• The development of “double acting Arctic ships,” equally fit for open ocean and navigation through ice without icebreaker assistance, opens the possibility of year-round trans-Arctic container traffic between the North Atlantic and the North Pacific oceans. A number of double acting tankers and containerships are already operating in the Arctic. The economics and icebreaking capacity of such ships improve with larger size.

• Improved remote sensing technologies will make it possible to provide information on ice thickness and ice ridges. The emergence of ice forecast services can be used for plotting sailing routes through the ice.

• The globalization of world economy and rapid growth in international trade has led to capacity constraints of the Panama and Suez canals, hampering the integration of North Atlantic economies with fast growing economies in East and Southeast Asia. Trans-Arctic shipping would supplement present transportation routes and spur economic development.

• The opening of a trans-Arctic route would enhance economic security of the world. Present transportation links between the North Atlantic and emerging economies in the Far East are precarious. They are subject to delays because of accidents, mechanical breakdowns and maintenance, and they are vulnerable to disruption because of terrorist activities, regional conflicts and piracy.

• The high cost of technical development and infrastructure make it unlikely for private stakeholders to commence regular trans-Arctic transportation without governmental support.

• International cooperation for the development of trans-Arctic shipping should include stakeholders outside of the Arctic. Chinese delegates at the conference expressed a willingness to cooperate with the Arctic states in the research and development of Arctic shipping.

• Changing ice conditions may make it challenging to maintain tight transportation schedules and ensure the punctuality of certain cargoes. Enhanced monitoring, improved sea ice information and more efficient icebreaking carriers would significantly improve the situation.

• A comprehensive feasibility study is needed to estimate the commercial viability of trans-Arctic shipping, taking into account a wide range of economic and natural variables, including vessel cost, ice conditions, sailing speed on different routes, etc. New shipping routes and technologies should be pioneered with experimental voyages in order to gather better information on the shipping conditions and viability of new shipping routes.

• Care must be taken to minimize environmental effects of increased shipping activity in the Arctic. The capacity of the Arctic states for emergency response must be increased with appropriate equipment, materials and sufficient towing capacity, made available for various situations close to development sites and shipping routes. The Arctic Council can play a role in coordinating response to emergencies related to the shipping through the EPPR working group.

• While voluntary or recommended guidelines for Arctic shipping have been adopted by IMO, the movement toward mandatory rules for Arctic shipping must be accelerated.

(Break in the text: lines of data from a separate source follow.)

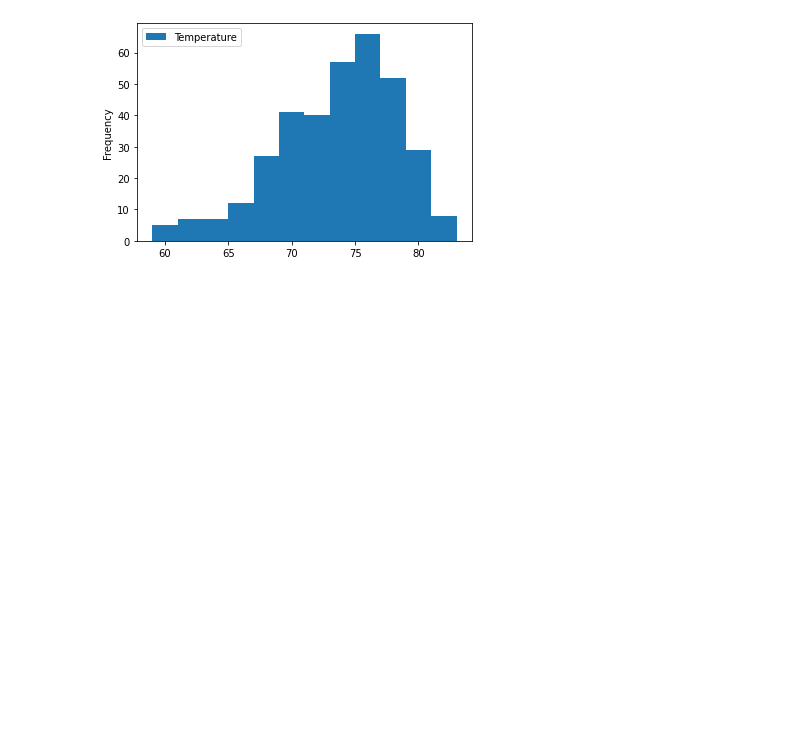
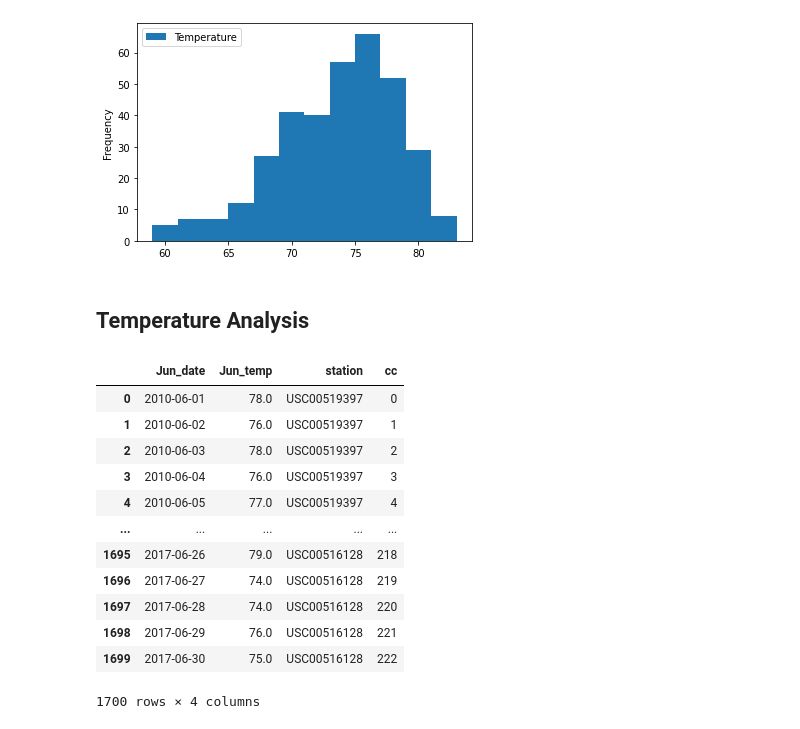
Before and after one commit to bakerv/sqlalchemy-challenge, a Jupyter notebook: main.ipynb, the cells around one changed output. Drawn from its saved outputs; the diff is of its cells as text; code cells hidden in the pictures; blank space fills up the shorter version.

```diff
--- a/main.ipynb
+++ b/main.ipynb
@@ -215,3 +199,28 @@ activestation_data.plot.hist(bins = 12)
 # %% [output]
 <AxesSubplot:ylabel='Frequency'>
 [figure]
+# %% [markdown]
+## Temperature Analysis
+# %%
+# Thank you to stackoverflow user piRSquarted for guidance on merging with duplicate keys
+june_temps = pd.read_sql("""
+SELECT date AS Jun_date, tobs AS Jun_temp,station
+FROM measurement
+WHERE strftime("%m",date) = '06'
+""",con =engine)
+june_temps['cc'] = june_temps.groupby('station').cumcount()
+display(june_temps)
+# %% [output]
+|  | Jun_date | Jun_temp | station | cc |
+| 0 | 2010-06-01 | 78.0 | USC00519397 | 0 |
+| 1 | 2010-06-02 | 76.0 | USC00519397 | 1 |
+| 2 | 2010-06-03 | 78.0 | USC00519397 | 2 |
+| 3 | 2010-06-04 | 76.0 | USC00519397 | 3 |
+| 4 | 2010-06-05 | 77.0 | USC00519397 | 4 |
+| ... | ... | ... | ... | ... |
+| 1695 | 2017-06-26 | 79.0 | USC00516128 | 218 |
+| 1696 | 2017-06-27 | 74.0 | USC00516128 | 219 |
+| 1697 | 2017-06-28 | 74.0 | USC00516128 | 220 |
+| 1698 | 2017-06-29 | 76.0 | USC00516128 | 221 |
+| 1699 | 2017-06-30 | 75.0 | USC00516128 | 222 |
+1700 rows × 4 columns
```
Also changed, not shown: parts of 11 cells of this notebook, 1 other file.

• One presenter proposed the use of nuclear ships for trans- Arctic shipping to decrease the release of greenhouse gases and prevent the “graying” of the ice. Furthermore, nuclear ships would be relatively cheaper to operate in view of high and rising fuel costs.

• The participants agreed in general that Iceland could play a role in the opening of a trans-Arctic sea route because of its location in the middle of the Northern Atlantic. The new shipping routes that pass near Iceland (routes of commercial ships from Northwest Russia and northern Norway sailing to North America) could be linked by Iceland serving as a hub for container traffic in the northern Atlantic region.

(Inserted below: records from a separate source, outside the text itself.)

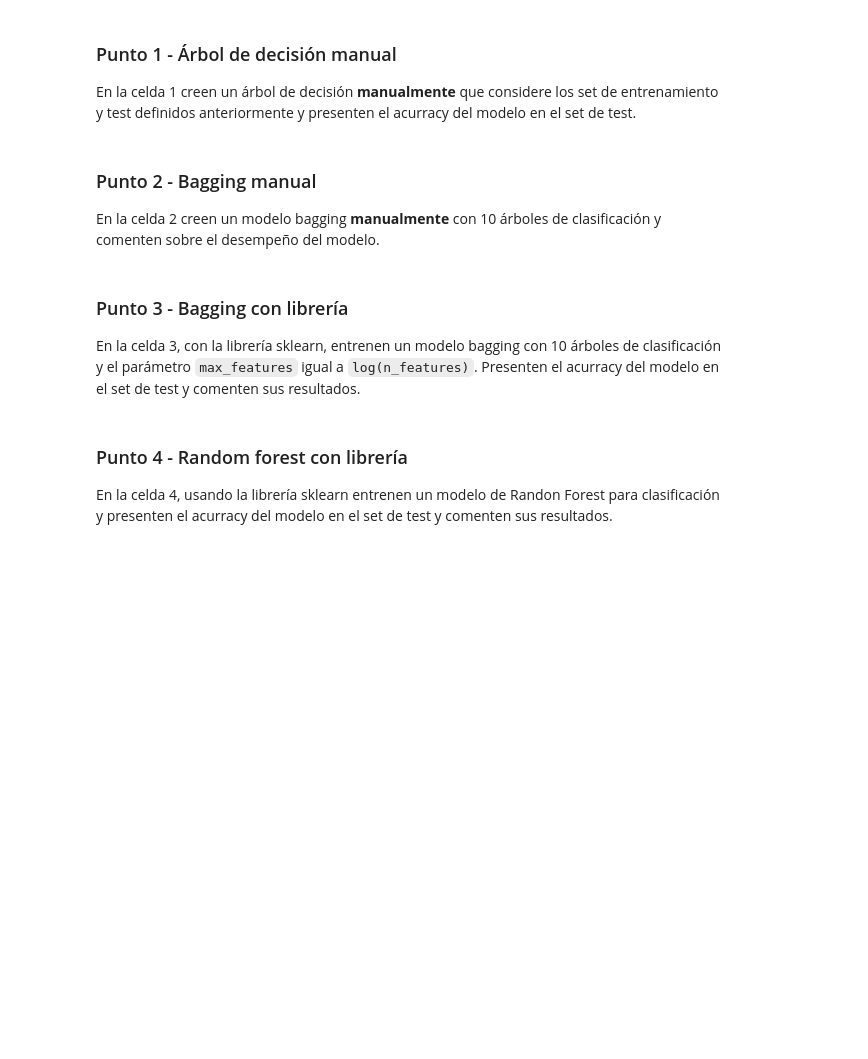
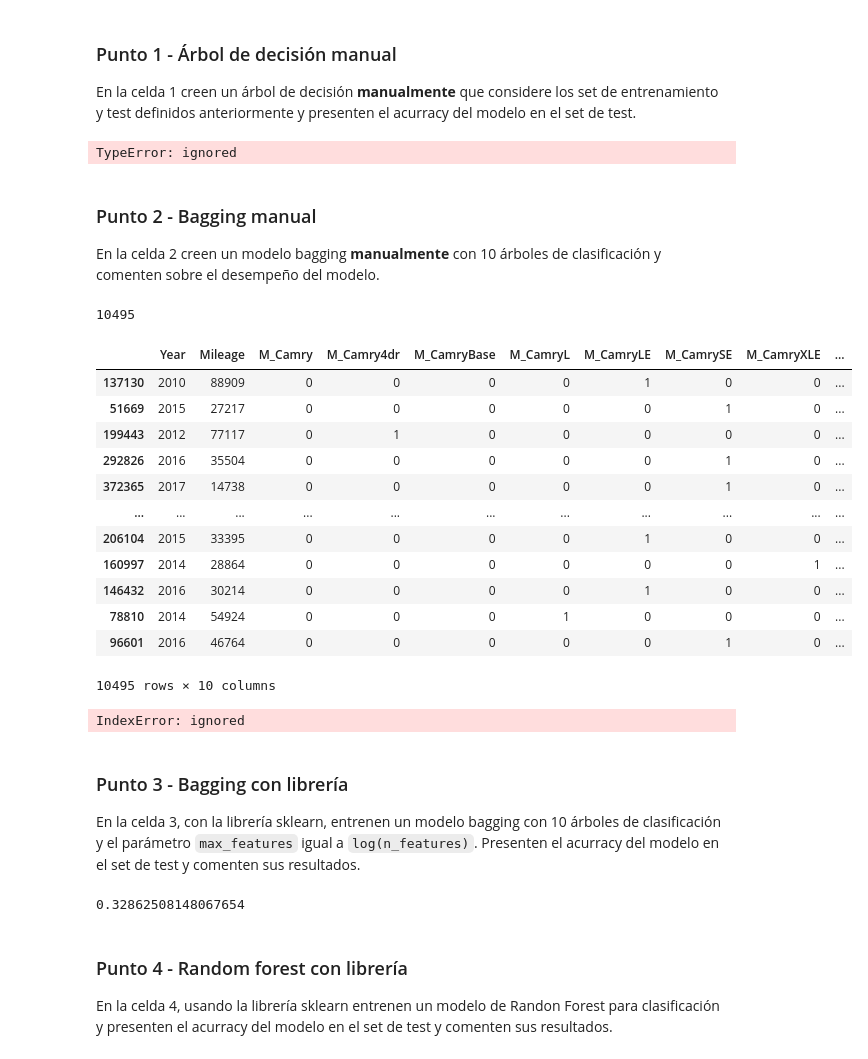
Before and after one commit to jboca-andes/MIAD_ML_and_NLP, a Jupyter notebook: Semana 2/S2TC1_RandomForests_Boosting.ipynb, the cells around one changed output. Drawn from its saved outputs; the diff is of its cells as text; code cells hidden in the pictures; blank space fills up the shorter version.

```diff
--- a/Semana 2/S2TC1_RandomForests_Boosting.ipynb
+++ b/Semana 2/S2TC1_RandomForests_Boosting.ipynb
@@ -124,2 +131,6 @@ def tree_predict(X, tree):
+# %%
+arbol.fit()
+# %% [output]
+TypeError: ignored
 # %%
 # Celda 1
@@ -133,3 +142,52 @@ En la celda 2 creen un modelo bagging **manualmente** con 10 árboles de clasifi
+# %%
+# Celda 2 cftorresg
+np.random.seed(123)
+
+n_samples =  data.shape[0]
+
+print(n_samples)
+
+n_B = 10
+
+
+samples =  [np.random.choice(a=n_samples, size=n_samples, replace = True) for _ in range(1, n_B +1)]
+
+
+data.iloc[samples[0], :]
+# %% [output]
+10495
+|  | Year | Mileage | M_Camry | M_Camry4dr | M_CamryBase | M_CamryL | M_CamryLE | M_CamrySE | M_CamryXLE | ... |
+| 137130 | 2010 | 88909 | 0 | 0 | 0 | 0 | 1 | 0 | 0 | ... |
+| 51669 | 2015 | 27217 | 0 | 0 | 0 | 0 | 0 | 1 | 0 | ... |
+| 199443 | 2012 | 77117 | 0 | 1 | 0 | 0 | 0 | 0 | 0 | ... |
+| 292826 | 2016 | 35504 | 0 | 0 | 0 | 0 | 0 | 1 | 0 | ... |
+| 372365 | 2017 | 14738 | 0 | 0 | 0 | 0 | 0 | 1 | 0 | ... |
+| ... | ... | ... | ... | ... | ... | ... | ... | ... | ... | ... |
+| 206104 | 2015 | 33395 | 0 | 0 | 0 | 0 | 1 | 0 | 0 | ... |
+| 160997 | 2014 | 28864 | 0 | 0 | 0 | 0 | 0 | 0 | 1 | ... |
+| 146432 | 2016 | 30214 | 0 | 0 | 0 | 0 | 1 | 0 | 0 | ... |
+| 78810 | 2014 | 54924 | 0 | 0 | 0 | 1 | 0 | 0 | 0 | ... |
+| 96601 | 2016 | 46764 | 0 | 0 | 0 | 0 | 0 | 1 | 0 | ... |
+10495 rows × 10 columns
+# %%
+from sklearn.tree import DecisionTreeRegressor
+
+# Definición del modelo usando DecisionTreeRegressor de sklearn
+treereg = DecisionTreeRegressor(max_depth=None, random_state=123)
+
+# DataFrame para guardar las predicciones de cada árbol
+y_pred = pd.DataFrame(index=X_test.index, columns=[list(range(n_B))])
+
+# Entrenamiento de un árbol sobre cada muestra boostrap y predicción sobre los datos de test
+for i, sample in enumerate(samples):
+    X_train = X_train.iloc[sample, 1:]
+    y_train = X_train.iloc[sample, 0]
+    treereg.fit(X_train, y_train)
+    y_pred.iloc[:,i] = treereg.predict(X_test)
+
+y_pred
+# %% [output]
+IndexError: ignored
 # %% [markdown]
 ### Punto 3 - Bagging con librería
 
@@ -139,3 +195,16 @@ En la celda 3, con la librería sklearn, entrenen un modelo bagging con 10 árbo
+# %%
+# Celda 3 cftorresg
+
+from sklearn.ensemble import BaggingRegressor
+bagreg = BaggingRegressor(DecisionTreeRegressor(), n_estimators=500,
+                          bootstrap=True, oob_score=True, random_state=1)
+bagreg.fit(X_train, y_train)
+y_pred = bagreg.predict(X_test)
+y_pred
+
+np.sqrt(mean_squared_error(y_test,y_pred))
+# %% [output]
+0.32862508148067654
 # %% [markdown]
 ### Punto 4 - Random forest con librería
 
```
Also changed, not shown: parts of 15 cells of this notebook.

The participants in the seminar concluded that experimental and limited trans-Arctic commercial voyages through the central Arctic Ocean could start during the summer navigation season within a decade; and that a year-round trans-Arctic marine transportation route between the North Atlantic and the North Pacific oceans could plausibly open in one or two decades, considering security, economic and environmental factors.


    Arctic Council, 2009, Arctic Marine Shipping Assessment (AMSA), Arctic Council.©